DIRECTIONS FOR THIS TASK: Show, in full, each line of the data that contains "偏好与安全".

══════

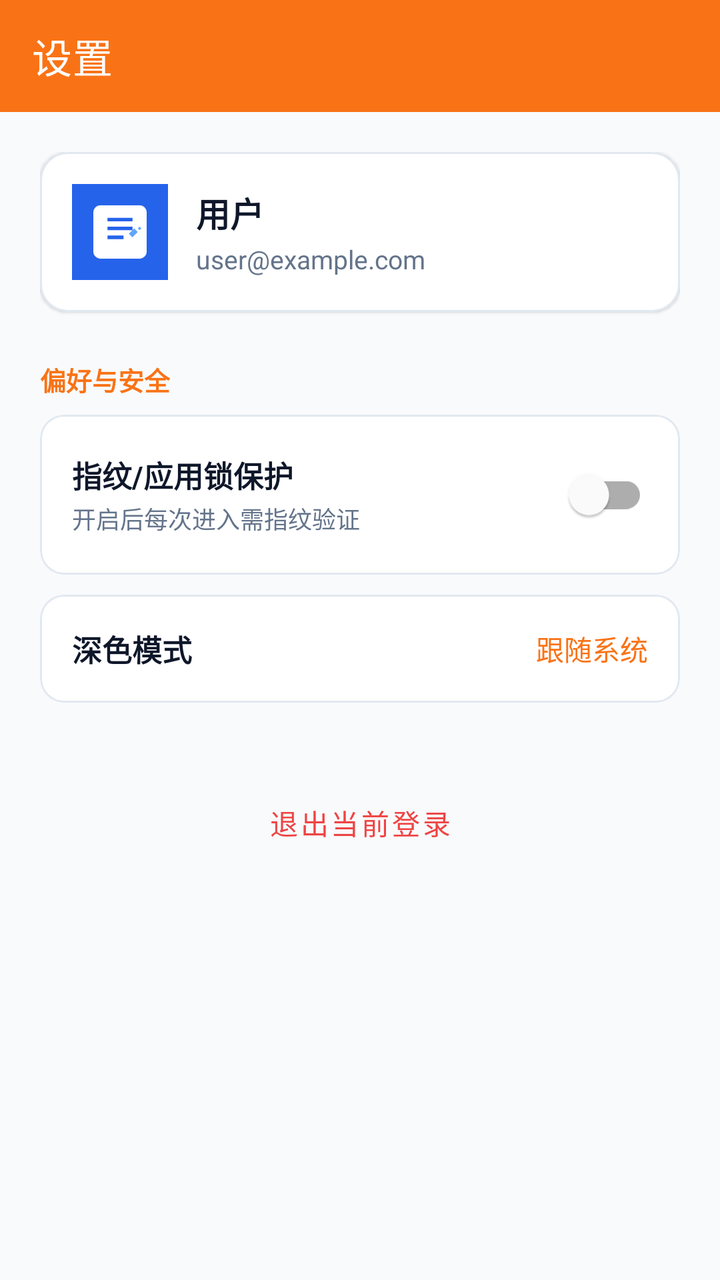
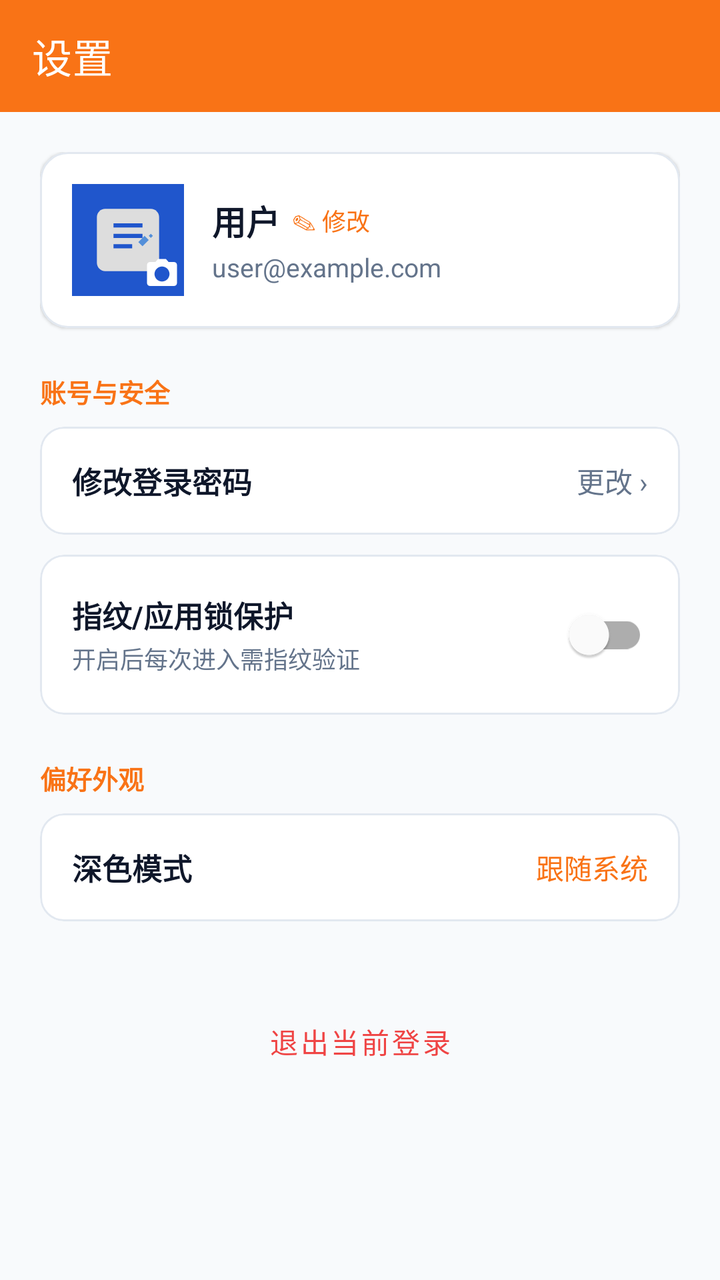

Compare the two renders of this Android layout. The source of the first and the diff that turns it into the second are given below.
<!-- AndroidManifest.xml: application theme Theme.CloudNotes -->
<!-- res/layout/activity_settings.xml -->
<?xml version="1.0" encoding="utf-8"?>
<ScrollView xmlns:android="http://schemas.android.com/apk/res/android"
    xmlns:app="http://schemas.android.com/apk/res-auto"
    android:layout_width="match_parent"
    android:layout_height="match_parent"
    android:fillViewport="true"
    android:background="@color/background">

    <LinearLayout
        android:layout_width="match_parent"
        android:layout_height="wrap_content"
        android:orientation="vertical">

        <androidx.appcompat.widget.Toolbar
            android:id="@+id/toolbar"
            android:layout_width="match_parent"
            android:layout_height="?attr/actionBarSize"
            android:background="@color/toolbar_bg"
            app:title="@string/title_settings"
            app:titleTextColor="@color/toolbar_text" />

        <LinearLayout
            android:layout_width="match_parent"
            android:layout_height="wrap_content"
            android:orientation="vertical"
            android:padding="20dp">

            
            <com.google.android.material.card.MaterialCardView
                android:layout_width="match_parent"
                android:layout_height="wrap_content"
                app:cardCornerRadius="14dp"
                app:cardElevation="1dp"
                app:strokeColor="@color/divider"
                app:strokeWidth="1dp"
                app:cardBackgroundColor="@color/card_bg">

                <LinearLayout
                    android:layout_width="match_parent"
                    android:layout_height="wrap_content"
                    android:orientation="horizontal"
                    android:gravity="center_vertical"
                    android:padding="16dp">

                    <ImageView
                        android:layout_width="48dp"
                        android:layout_height="48dp"
                        android:src="@drawable/ic_launcher" />

                    <LinearLayout
                        android:layout_width="0dp"
                        android:layout_height="wrap_content"
                        android:layout_weight="1"
                        android:layout_marginStart="14dp"
                        android:orientation="vertical">

                        <TextView
                            android:id="@+id/tvUsername"
                            android:layout_width="wrap_content"
                            android:layout_height="wrap_content"
                            android:text="用户"
                            android:textColor="@color/text_primary"
                            android:textSize="17sp"
                            android:textStyle="bold" />

                        <TextView
                            android:id="@+id/tvEmail"
                            android:layout_width="wrap_content"
                            android:layout_height="wrap_content"
                            android:layout_marginTop="2dp"
                            android:text="user@example.com"
                            android:textColor="@color/text_secondary"
                            android:textSize="13sp" />
                    </LinearLayout>
                </LinearLayout>
            </com.google.android.material.card.MaterialCardView>

            
            <TextView
                android:layout_width="wrap_content"
                android:layout_height="wrap_content"
                android:layout_marginTop="24dp"
                android:layout_marginBottom="8dp"
                android:text="偏好与安全"
                android:textColor="@color/primary"
                android:textSize="13sp"
                android:textStyle="bold" />

            
            <com.google.android.material.card.MaterialCardView
                android:layout_width="match_parent"
                android:layout_height="wrap_content"
                app:cardCornerRadius="12dp"
                app:cardElevation="0dp"
                app:strokeColor="@color/divider"
                app:strokeWidth="1dp"
                app:cardBackgroundColor="@color/card_bg">

                <LinearLayout
                    android:layout_width="match_parent"
                    android:layout_height="wrap_content"
                    android:orientation="horizontal"
                    android:gravity="center_vertical"
                    android:padding="16dp">

                    <LinearLayout
                        android:layout_width="0dp"
                        android:layout_height="wrap_content"
                        android:layout_weight="1"
                        android:orientation="vertical">

                        <TextView
                            android:layout_width="wrap_content"
                            android:layout_height="wrap_content"
                            android:text="@string/privacy_lock"
                            android:textColor="@color/text_primary"
                            android:textSize="15sp"
                            android:textStyle="bold" />

                        <TextView
                            android:layout_width="wrap_content"
                            android:layout_height="wrap_content"
                            android:layout_marginTop="2dp"
                            android:text="开启后每次进入需指纹验证"
                            android:textColor="@color/text_secondary"
                            android:textSize="12sp" />
                    </LinearLayout>

                    <com.google.android.material.switchmaterial.SwitchMaterial
                        android:id="@+id/switchBiometric"
                        android:layout_width="wrap_content"
                        android:layout_height="wrap_content" />
                </LinearLayout>
            </com.google.android.material.card.MaterialCardView>

            
            <com.google.android.material.card.MaterialCardView
                android:layout_width="match_parent"
                android:layout_height="wrap_content"
                android:layout_marginTop="10dp"
                app:cardCornerRadius="12dp"
                app:cardElevation="0dp"
                app:strokeColor="@color/divider"
                app:strokeWidth="1dp"
                app:cardBackgroundColor="@color/card_bg">

                <LinearLayout
                    android:layout_width="match_parent"
                    android:layout_height="wrap_content"
                    android:orientation="horizontal"
                    android:gravity="center_vertical"
                    android:padding="16dp">

                    <TextView
                        android:layout_width="0dp"
                        android:layout_height="wrap_content"
                        android:layout_weight="1"
                        android:text="@string/dark_mode"
                        android:textColor="@color/text_primary"
                        android:textSize="15sp"
                        android:textStyle="bold" />

                    <TextView
                        android:id="@+id/tvDarkModeDesc"
                        android:layout_width="wrap_content"
                        android:layout_height="wrap_content"
                        android:text="跟随系统"
                        android:textColor="@color/primary"
                        android:textSize="14sp" />
                </LinearLayout>
            </com.google.android.material.card.MaterialCardView>

            
            <Button
                android:id="@+id/btnLogout"
                android:layout_width="match_parent"
                android:layout_height="wrap_content"
                android:layout_marginTop="36dp"
                android:text="@string/logout"
                android:textColor="#EF4444"
                style="@style/Widget.MaterialComponents.Button.TextButton" />

        </LinearLayout>
    </LinearLayout>
</ScrollView>
<!-- resources referenced by this layout -->
<resources>
  <color name="background">#F8FAFC</color>
  <color name="card_bg">#FFFFFF</color>
  <color name="divider">#E2E8F0</color>
  <color name="primary">#F97316</color>
  <color name="text_primary">#0F172A</color>
  <color name="text_secondary">#64748B</color>
  <color name="toolbar_bg">#F97316</color>
  <color name="toolbar_text">#FFFFFF</color>
  <!-- drawable ic_launcher (drawable) -->
  <vector xmlns:android="http://schemas.android.com/apk/res/android"
      android:width="108dp"
      android:height="108dp"
      android:viewportWidth="108"
      android:viewportHeight="108">
      
      <path
          android:fillColor="#2563EB"
          android:pathData="M0,0h108v108h-108z"/>
      
      <path
          android:fillColor="#FFFFFF"
          android:pathData="M32,24h44c4.42,0 8,3.58 8,8v44c0,4.42 -3.58,8 -8,8H32c-4.42,0 -8,-3.58 -8,-8V32c0,-4.42 3.58,-8 8,-8z"/>
      <path
          android:fillColor="#2563EB"
          android:pathData="M40,38h28v4H40zM40,48h28v4H40zM40,58h18v4H40z"/>
      <path
          android:fillColor="#60A5FA"
          android:pathData="M64,56l6,-6 4,4 -6,6zM76,52l-2,-2 2,-2 2,2z"/>
  </vector>
  <string name="dark_mode">深色模式</string>
  <string name="logout">退出当前登录</string>
  <string name="privacy_lock">指纹/应用锁保护</string>
  <string name="title_settings">设置</string>
  <style name="Theme.CloudNotes" parent="Theme.MaterialComponents.DayNight.NoActionBar">
          <item name="colorPrimary">@color/primary</item>
          <item name="colorPrimaryVariant">@color/primary_dark</item>
          <item name="colorOnPrimary">#FFFFFF</item>
          <item name="colorSecondary">@color/accent</item>
          <item name="colorSecondaryVariant">@color/primary_dark</item>
          <item name="colorOnSecondary">#FFFFFF</item>
          <item name="android:statusBarColor">@color/toolbar_bg</item>
          <item name="android:windowBackground">@color/background</item>
      </style>
  <color name="primary_dark">#EA580C</color>
  <color name="accent">#FB923C</color>
</resources>

<!-- the commit's change to res/layout/activity_settings.xml (unified diff, before → after) -->
@@ -42,26 +42,67 @@
                     android:gravity="center_vertical"
                     android:padding="16dp">
 
-                    <ImageView
-                        android:layout_width="48dp"
-                        android:layout_height="48dp"
-                        android:src="@drawable/ic_launcher" />
+                    <FrameLayout
+                        android:id="@+id/layoutAvatar"
+                        android:layout_width="56dp"
+                        android:layout_height="56dp"
+                        android:clickable="true"
+                        android:focusable="true">
+
+                        <ImageView
+                            android:id="@+id/ivAvatar"
+                            android:layout_width="match_parent"
+                            android:layout_height="match_parent"
+                            android:scaleType="centerCrop"
+                            android:src="@drawable/ic_launcher" />
+
+                        <View
+                            android:layout_width="match_parent"
+                            android:layout_height="match_parent"
+                            android:background="#22000000" />
+
+                        <ImageView
+                            android:layout_width="18dp"
+                            android:layout_height="18dp"
+                            android:layout_gravity="bottom|end"
+                            android:layout_margin="2dp"
+                            android:src="@drawable/ic_camera"
+                            app:tint="#FFFFFF" />
+                    </FrameLayout>
 
                     <LinearLayout
+                        android:id="@+id/layoutUserInfo"
                         android:layout_width="0dp"
                         android:layout_height="wrap_content"
                         android:layout_weight="1"
                         android:layout_marginStart="14dp"
-                        android:orientation="vertical">
-
-                        <TextView
-                            android:id="@+id/tvUsername"
-                            android:layout_width="wrap_content"
-                            android:layout_height="wrap_content"
-                            android:text="用户"
-                            android:textColor="@color/text_primary"
-                            android:textSize="17sp"
-                            android:textStyle="bold" />
+                        android:orientation="vertical"
+                        android:clickable="true"
+                        android:focusable="true">
+
+                        <LinearLayout
+                            android:layout_width="wrap_content"
+                            android:layout_height="wrap_content"
+                            android:orientation="horizontal"
+                            android:gravity="center_vertical">
+
+                            <TextView
+                                android:id="@+id/tvUsername"
+                                android:layout_width="wrap_content"
+                                android:layout_height="wrap_content"
+                                android:text="用户"
+                                android:textColor="@color/text_primary"
+                                android:textSize="17sp"
+                                android:textStyle="bold" />
+
+                            <TextView
+                                android:layout_width="wrap_content"
+                                android:layout_height="wrap_content"
+                                android:layout_marginStart="6dp"
+                                android:text="✎ 修改"
+                                android:textColor="@color/primary"
+                                android:textSize="12sp" />
+                        </LinearLayout>
 
                         <TextView
                             android:id="@+id/tvEmail"
@@ -79,17 +120,56 @@
             <TextView
                 android:layout_width="wrap_content"
                 android:layout_height="wrap_content"
-                android:layout_marginTop="24dp"
+                android:layout_marginTop="22dp"
                 android:layout_marginBottom="8dp"
-                android:text="偏好与安全"
+                android:text="账号与安全"
                 android:textColor="@color/primary"
                 android:textSize="13sp"
                 android:textStyle="bold" />
 
             
             <com.google.android.material.card.MaterialCardView
-                android:layout_width="match_parent"
-                android:layout_height="wrap_content"
+                android:id="@+id/cardChangePassword"
+                android:layout_width="match_parent"
+                android:layout_height="wrap_content"
+                app:cardCornerRadius="12dp"
+                app:cardElevation="0dp"
+                app:strokeColor="@color/divider"
+                app:strokeWidth="1dp"
+                app:cardBackgroundColor="@color/card_bg"
+                android:clickable="true"
+                android:focusable="true">
+
+                <LinearLayout
+                    android:layout_width="match_parent"
+                    android:layout_height="wrap_content"
+                    android:orientation="horizontal"
+                    android:gravity="center_vertical"
+                    android:padding="16dp">
+
+                    <TextView
+                        android:layout_width="0dp"
+                        android:layout_height="wrap_content"
+                        android:layout_weight="1"
+                        android:text="修改登录密码"
+                        android:textColor="@color/text_primary"
+                        android:textSize="15sp"
+                        android:textStyle="bold" />
+
+                    <TextView
+                        android:layout_width="wrap_content"
+                        android:layout_height="wrap_content"
+                        android:text="更改 ›"
+                        android:textColor="@color/text_secondary"
+                        android:textSize="14sp" />
+                </LinearLayout>
+            </com.google.android.material.card.MaterialCardView>
+
+            
+            <com.google.android.material.card.MaterialCardView
+                android:layout_width="match_parent"
+                android:layout_height="wrap_content"
+                android:layout_marginTop="10dp"
                 app:cardCornerRadius="12dp"
                 app:cardElevation="0dp"
                 app:strokeColor="@color/divider"
@@ -134,10 +214,19 @@
             </com.google.android.material.card.MaterialCardView>
 
             
-            <com.google.android.material.card.MaterialCardView
-                android:layout_width="match_parent"
-                android:layout_height="wrap_content"
-                android:layout_marginTop="10dp"
+            <TextView
+                android:layout_width="wrap_content"
+                android:layout_height="wrap_content"
+                android:layout_marginTop="22dp"
+                android:layout_marginBottom="8dp"
+                android:text="偏好外观"
+                android:textColor="@color/primary"
+                android:textSize="13sp"
+                android:textStyle="bold" />
+
+            <com.google.android.material.card.MaterialCardView
+                android:layout_width="match_parent"
+                android:layout_height="wrap_content"
                 app:cardCornerRadius="12dp"
                 app:cardElevation="0dp"
                 app:strokeColor="@color/divider"
<!-- resource entries referenced after the edit -->
@@ -8,6 +8,11 @@
   <color name="text_secondary">#64748B</color>
   <color name="toolbar_bg">#F97316</color>
   <color name="toolbar_text">#FFFFFF</color>
+  <!-- drawable ic_camera (drawable) -->
+  <vector xmlns:android="http://schemas.android.com/apk/res/android"
+      android:width="24dp" android:height="24dp" android:viewportWidth="24" android:viewportHeight="24">
+      <path android:fillColor="#F97316" android:pathData="M9.4,2L7.6,4H4c-1.1,0 -2,0.9 -2,2v12c0,1.1 0.9,2 2,2h16c1.1,0 2,-0.9 2,-2V6c0,-1.1 -0.9,-2 -2,-2h-3.6l-1.8,-2H9.4zM12,17c-2.76,0 -5,-2.24 -5,-5s2.24,-5 5,-5 5,2.24 5,5 -2.24,5 -5,5z"/>
+  </vector>
   <!-- drawable ic_launcher (drawable) -->
   <vector xmlns:android="http://schemas.android.com/apk/res/android"
       android:width="108dp"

══════

RESPONSE BOX:
                android:text="偏好与安全"
-                android:text="偏好与安全"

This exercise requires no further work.